We cannot proclaim eternal punishment on these people (John 5:22) because God has left this for Jesus, but neither can we accept these people as brothers without the criteria of correct doctrine and conduct. We see the many biblical condemnations against false prophets, false teachers, and against false brethren, and we conclude that doctrine and conduct is what determines our reception of someone as a brother and our fellowship with him or not. We also see in 1 Corinthians 5 that God condemned the church for not exercising discipline and separation when it had reason to do so, in the case of open sin without repentance.

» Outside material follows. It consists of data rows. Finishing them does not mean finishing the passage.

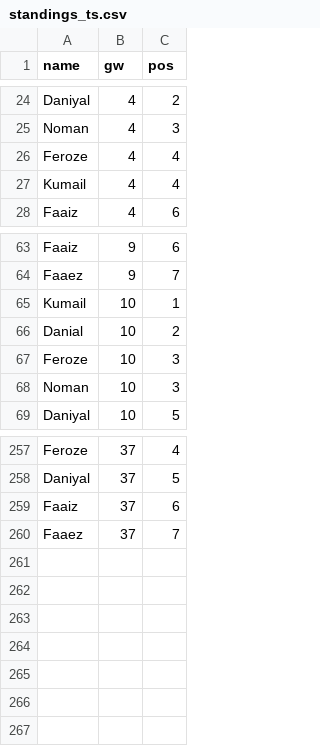
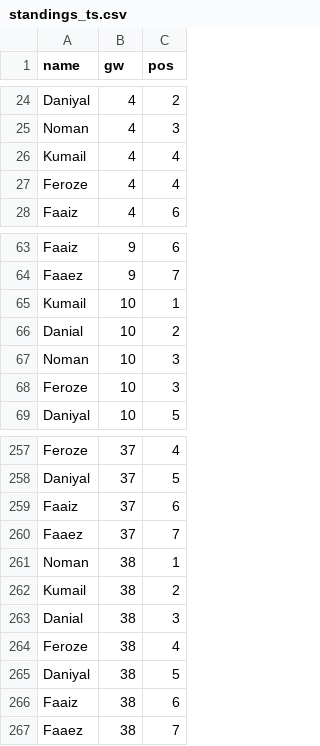
Before and after one commit to Dazaman/drafty, a CSV file: drafty/data/standings_ts.csv, drawn as a sheet; only a part is shown, gaps mark what is left out.

```diff
--- a/drafty/data/standings_ts.csv
+++ b/drafty/data/standings_ts.csv
@@ -25,4 +25,4 @@ Daniyal,4,2
 Noman,4,3
+Kumail,4,4
 Feroze,4,4
-Kumail,4,4
 Faaiz,4,6
@@ -66,4 +66,4 @@ Kumail,10,1
 Danial,10,2
+Noman,10,3
 Feroze,10,3
-Noman,10,3
 Daniyal,10,5
@@ -260 +260,8 @@ Faaiz,37,6
 Faaez,37,7
+Noman,38,1
+Kumail,38,2
+Danial,38,3
+Feroze,38,4
+Daniyal,38,5
+Faaiz,38,6
+Faaez,38,7
```
Also changed, not shown: drafty/data/blunders_37.csv, drafty/data/cumm_points.csv, 15 other files.
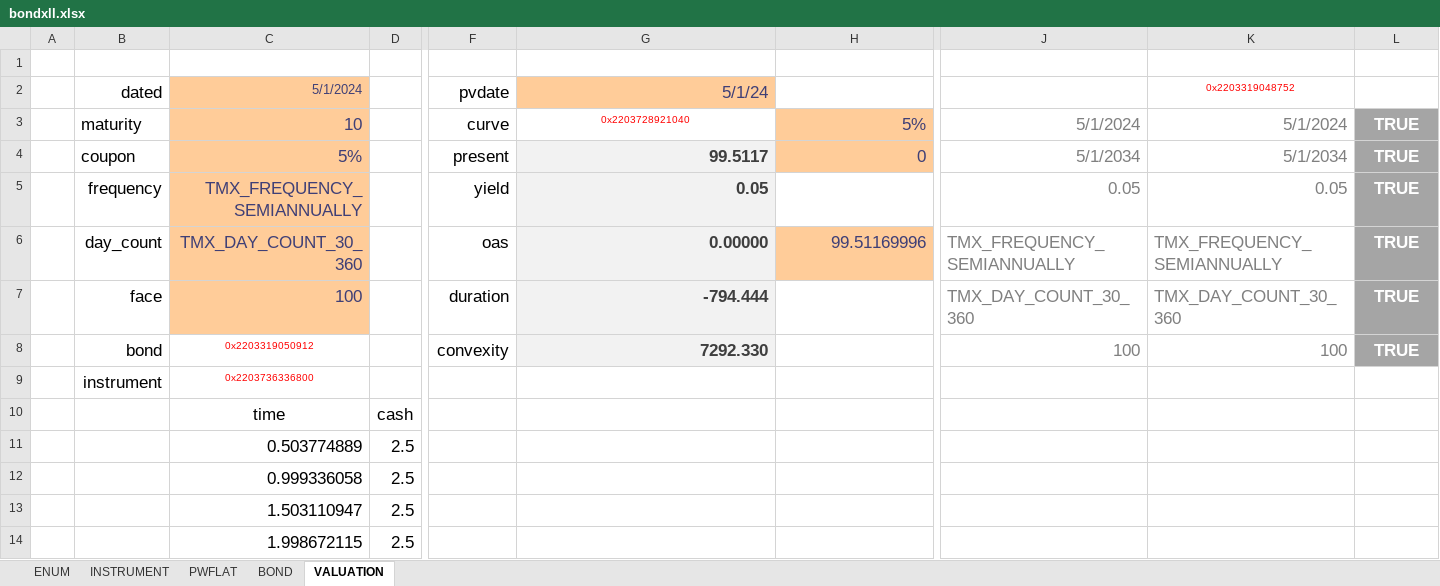
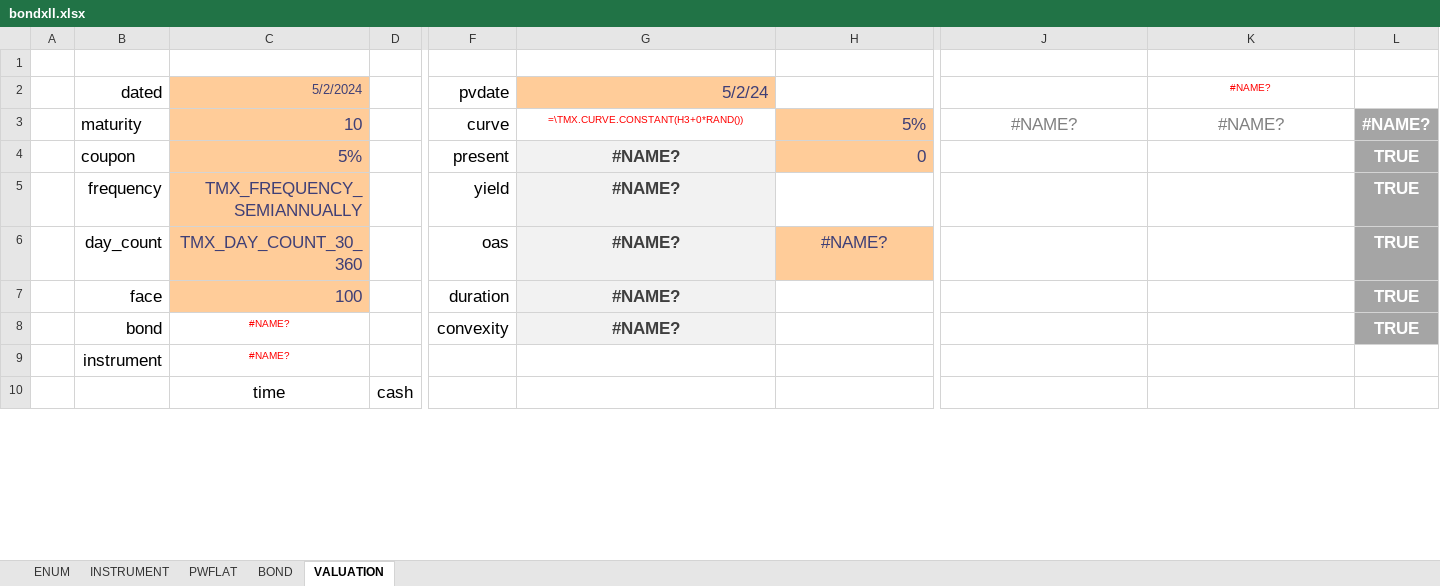
Before and after one commit to tmcrossx/bondxll, an Excel workbook: bondxll.xlsx, sheet VALUATION, drawn as a sheet; only a part is shown, gaps mark what is left out; values as stored, in another font and other column widths than the file's, no borders; removed rows and columns are numbered as before the commit, all else as after; rows hold the shown columns only; the diff covers the shown part only; the diff names each change by its address in the sheet, - before the commit and + after, or states it on an @@ line.

```diff
--- a/bondxll.xlsx (sheet VALUATION)
+++ b/bondxll.xlsx (sheet VALUATION)
-C2: 5/1/2024
+C2: 5/2/2024
-G2: 5/1/24
+G2: 5/2/24
-K2: 0x2203319048752
+K2: #NAME?
-G3: 0x2203728921040
+G3: =\TMX.CURVE.CONSTANT(H3+0*RAND())
-J3: 5/1/2024
+J3: #NAME?
-J3:K3 alignment: right
+J3:K3 alignment: center
-K3: 5/1/2024
+K3: #NAME?
-L3: TRUE
+L3: #NAME?
-G4: 99.5117
+G4: #NAME?
-G4:G5 alignment: right
+G4:G5 alignment: center
-J4: 5/1/2034
+J4: (empty)
-K4: 5/1/2034
+K4: (empty)
-G5: 0.05
+G5: #NAME?
-J5: 0.05
+J5: (empty)
-K5: 0.05
+K5: (empty)
-G6: 0.00000
+G6: #NAME?
-G6:H6 alignment: right
+G6:H6 alignment: center
-H6: 99.51169996
+H6: #NAME?
-J6: TMX_FREQUENCY_SEMIANNUALLY
+J6: (empty)
-K6: TMX_FREQUENCY_SEMIANNUALLY
+K6: (empty)
-G7: -794.444
+G7: #NAME?
-G7 alignment: right
+G7 alignment: center
-J7: TMX_DAY_COUNT_30_360
+J7: (empty)
-K7: TMX_DAY_COUNT_30_360
+K7: (empty)
-row 8:  | bond | 0x2203319050912 |  | convexity | 7292.330 |  | 100 | 100 | TRUE
-row 9:  | instrument | 0x2203736336800
+row 8:  | bond | #NAME? |  | convexity | #NAME? |  |  |  | TRUE
+row 9:  | instrument | #NAME?
-row 11:  |  | 0.503774889 | 2.5
-row 12:  |  | 0.999336058 | 2.5
-row 13:  |  | 1.503110947 | 2.5
-row 14:  |  | 1.998672115 | 2.5
```
Also changed, not shown: 1 added row and 16 removed rows elsewhere in this sheet, sheet PWFLAT, sheet INSTRUMENT, sheet BOND, sheet ENUM, charts or pictures, 1 other file.
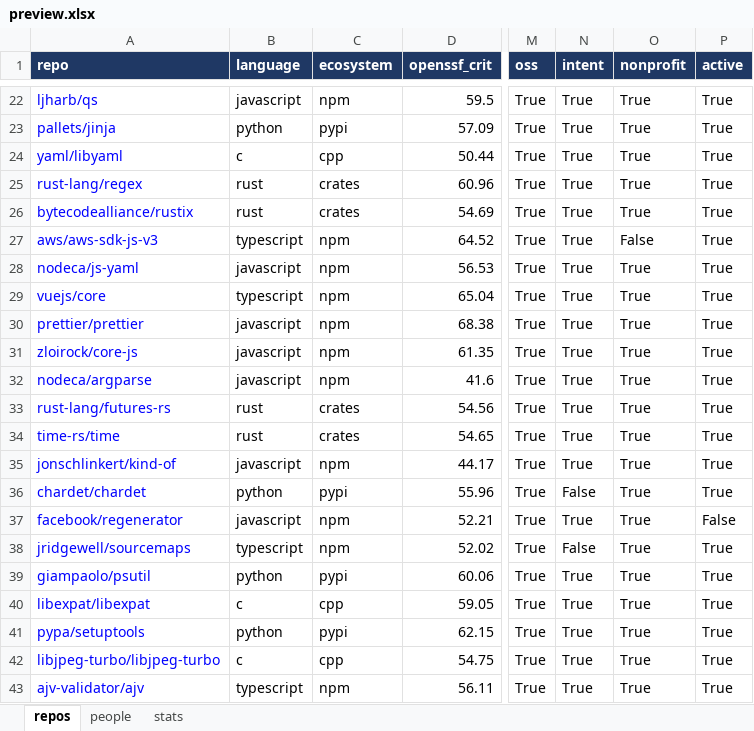
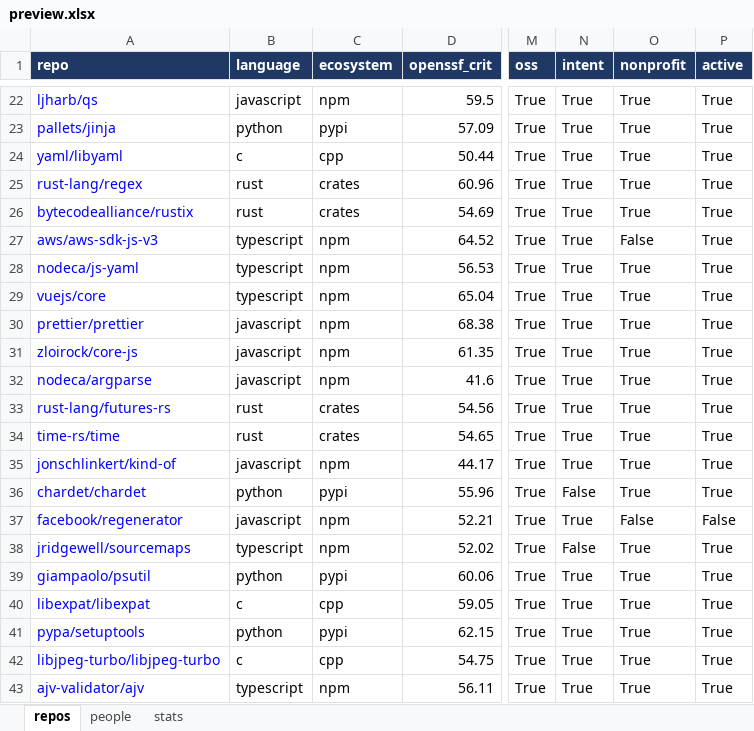
Before and after one commit to osendowment/model, an Excel workbook: data/preview/preview.xlsx, sheet repos, drawn as a sheet; only a part is shown, gaps mark what is left out; values as stored, in another font and other column widths than the file's, no borders; the diff names each change by its address in the sheet, - before the commit and + after, or states it on an @@ line.

```diff
--- a/data/preview/preview.xlsx (sheet repos)
+++ b/data/preview/preview.xlsx (sheet repos)
-B28 (language): javascript
+B28 (language): typescript
-O37 (nonprofit): True
+O37 (nonprofit): False
```
Also changed, not shown: sheet stats, 2 other files.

“In essentials, unity; in non-essentials liberty, in everything, charity” - Augustine
 2 Pet 3:16 puts the emphasis on a high view of inspiration in Scripture, and a healthy method of interpreting the Scriptures. This is at the heart of fundamentalism and really being saved.
 We should see many religions propose other saviours, but the Bible is exclusive in its focus on Jesus. To know him and have is to be saved, and to not is to be eternally lost. 1 Jn 5:11-13, 20; 1 Tim 2:5; Acts 4:12. John 5:23; 20:31.
 Origin: Isa 7:14; Mat 1:23; Luke 1:27
 “Coming in the flesh” is a sign of his humility, which arrogance and haughtiness is the opposite. Brokenness and humility are essential to the Christian life.
 Deity: John 1:1; 20:28 Hebrews 1:8-9
 Belief in the miracles are frequently identified as a fundamental, because this proves His deity.
 This love is for Christ 1 Cor 16:22 and for the redeemed 1 John 3:10, 14; 4:8.
 Trinity: I John 5.20, John 8:58; 10:30
 Atonement: Acts 20:28; Romans 3:25; 5:9; Eph 1:7; Hebrews 9:12-14, 22; 1 Peter 2:24; 2 Cor 5:21;
 By faith, not by Works: Rom 4:4-5; 3:27-28; Gal 2:16-3:29; Tit 3:5; Eph 2:8-9.
 Antinomianism – That Christians are neither under the law nor moral restrictions of any type.
 Will of God: Mark 3:35, 1 John 2:17 he that doeth the will of God abideth for ever. Eph 6:6 Not with eyeservice, as menpleasers; but as the servants of Christ, doing the will of God from the heart;
To be saved is to subject oneself to the will of God.
 Resurrection: Lukes 24:36-46; 1 Cor 15:1-4; 15:14-15; Romans 10:9; 1 John 4:2-3; 2 John 1:7
 Rapture of the believers: This is a taking away of the believers from the earth. 1 Th. 4:16.